Reproduce the lines below verbatim. Pictures are to be omitted.

── Data to process

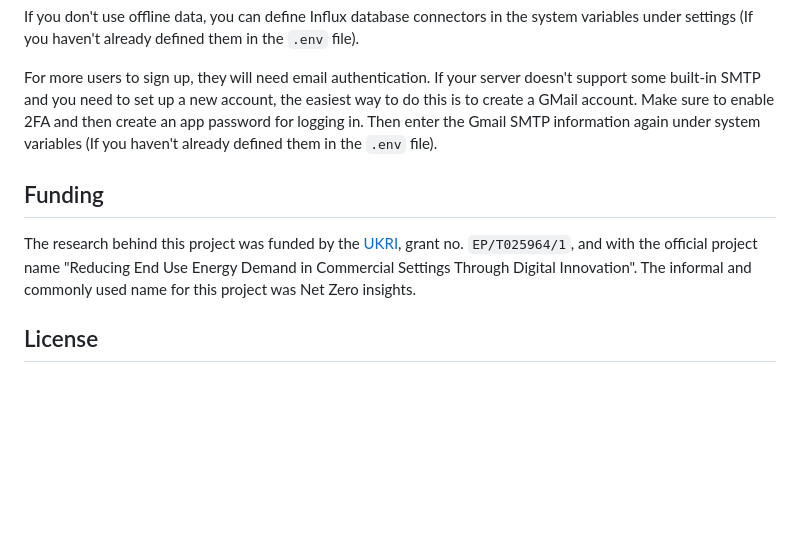
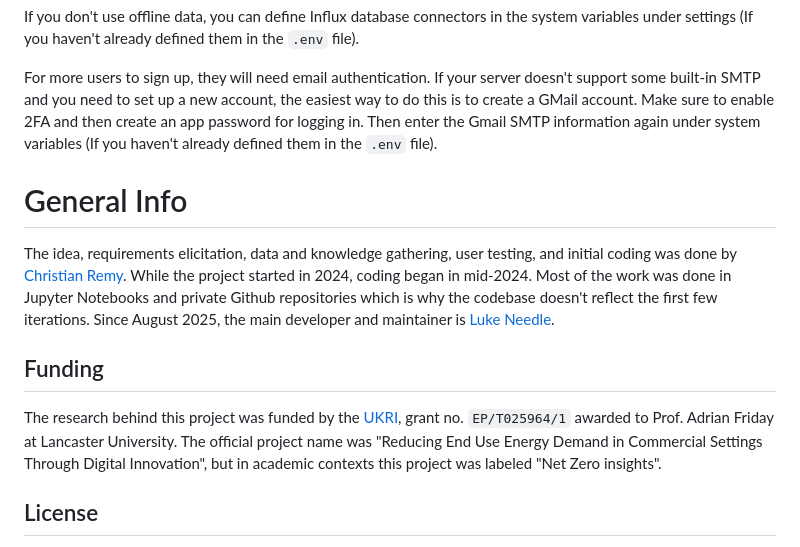
Before and after one commit to ChristianAoC/energy-dashboard, a Markdown page: README.md, the part around the change. Drawn GitHub-style; blank space fills up the shorter version.

```diff
--- a/README.md
+++ b/README.md
@@ -35,9 +35,13 @@ If you don't use offline data, you can define Influx database connectors in the
 
 For more users to sign up, they will need email authentication. If your server doesn't support some built-in SMTP and you need to set up a new account, the easiest way to do this is to create a GMail account. Make sure to enable 2FA and then create an app password for logging in. Then enter the Gmail SMTP information again under system variables (If you haven't already defined them in the `.env` file).
 
+# General Info
+
+The idea, requirements elicitation, data and knowledge gathering, user testing, and initial coding was done by [Christian Remy](https://github.com/ChristianAoC/). While the project started in 2024, coding began in mid-2024. Most of the work was done in Jupyter Notebooks and private Github repositories which is why the codebase doesn't reflect the first few iterations. Since August 2025, the main developer and maintainer is [Luke Needle](https://github.com/LukeNeedle).
+
 ## Funding
 
-The research behind this project was funded by the [UKRI](https://gtr.ukri.org/projects?ref=EP%2FT025964%2F1), grant no. `EP/T025964/1`, and with the official project name "Reducing End Use Energy Demand in Commercial Settings Through Digital Innovation". The informal and commonly used name for this project was Net Zero insights.
+The research behind this project was funded by the [UKRI](https://gtr.ukri.org/projects?ref=EP%2FT025964%2F1), grant no. `EP/T025964/1` awarded to  Prof. Adrian Friday at Lancaster University. The official project name was "Reducing End Use Energy Demand in Commercial Settings Through Digital Innovation", but in academic contexts this project was labeled "Net Zero insights".
 
 ## License
 
```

────

Finished task:
Before and after one commit to ChristianAoC/energy-dashboard, a Markdown page: README.md, the part around the change. Drawn GitHub-style; blank space fills up the shorter version.

```diff
--- a/README.md
+++ b/README.md
@@ -35,9 +35,13 @@ If you don't use offline data, you can define Influx database connectors in the
 
 For more users to sign up, they will need email authentication. If your server doesn't support some built-in SMTP and you need to set up a new account, the easiest way to do this is to create a GMail account. Make sure to enable 2FA and then create an app password for logging in. Then enter the Gmail SMTP information again under system variables (If you haven't already defined them in the `.env` file).
 
+# General Info
+
+The idea, requirements elicitation, data and knowledge gathering, user testing, and initial coding was done by [Christian Remy](https://github.com/ChristianAoC/). While the project started in 2024, coding began in mid-2024. Most of the work was done in Jupyter Notebooks and private Github repositories which is why the codebase doesn't reflect the first few iterations. Since August 2025, the main developer and maintainer is [Luke Needle](https://github.com/LukeNeedle).
+
 ## Funding
 
-The research behind this project was funded by the [UKRI](https://gtr.ukri.org/projects?ref=EP%2FT025964%2F1), grant no. `EP/T025964/1`, and with the official project name "Reducing End Use Energy Demand in Commercial Settings Through Digital Innovation". The informal and commonly used name for this project was Net Zero insights.
+The research behind this project was funded by the [UKRI](https://gtr.ukri.org/projects?ref=EP%2FT025964%2F1), grant no. `EP/T025964/1` awarded to  Prof. Adrian Friday at Lancaster University. The official project name was "Reducing End Use Energy Demand in Commercial Settings Through Digital Innovation", but in academic contexts this project was labeled "Net Zero insights".
 
 ## License
 
```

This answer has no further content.